### Work instructions
If an entry below holds a picture, skip the picture and copy everything else exactly.

━━━━

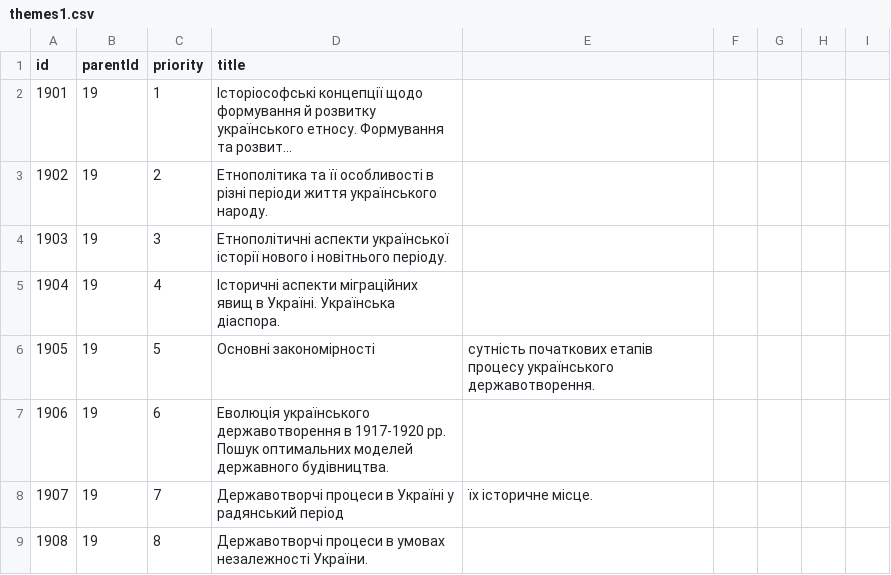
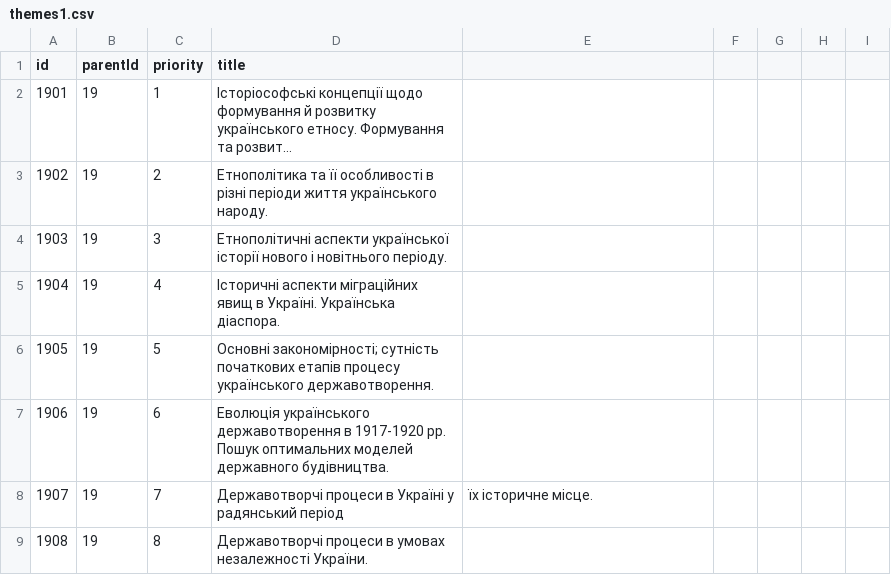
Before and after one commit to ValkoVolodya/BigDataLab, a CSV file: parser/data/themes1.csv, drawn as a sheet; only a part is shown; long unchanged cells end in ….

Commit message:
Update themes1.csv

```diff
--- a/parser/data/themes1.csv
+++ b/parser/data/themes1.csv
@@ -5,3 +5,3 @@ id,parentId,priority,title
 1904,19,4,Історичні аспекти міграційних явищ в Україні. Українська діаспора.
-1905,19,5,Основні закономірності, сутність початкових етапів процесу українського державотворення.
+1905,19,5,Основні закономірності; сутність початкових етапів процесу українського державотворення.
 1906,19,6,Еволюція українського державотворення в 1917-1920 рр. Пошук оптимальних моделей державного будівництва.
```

━━━━

### Exercise response
Before and after one commit to ValkoVolodya/BigDataLab, a CSV file: parser/data/themes1.csv, drawn as a sheet; only a part is shown; long unchanged cells end in ….

Commit message:
Update themes1.csv

```diff
--- a/parser/data/themes1.csv
+++ b/parser/data/themes1.csv
@@ -5,3 +5,3 @@ id,parentId,priority,title
 1904,19,4,Історичні аспекти міграційних явищ в Україні. Українська діаспора.
-1905,19,5,Основні закономірності, сутність початкових етапів процесу українського державотворення.
+1905,19,5,Основні закономірності; сутність початкових етапів процесу українського державотворення.
 1906,19,6,Еволюція українського державотворення в 1917-1920 рр. Пошук оптимальних моделей державного будівництва.
```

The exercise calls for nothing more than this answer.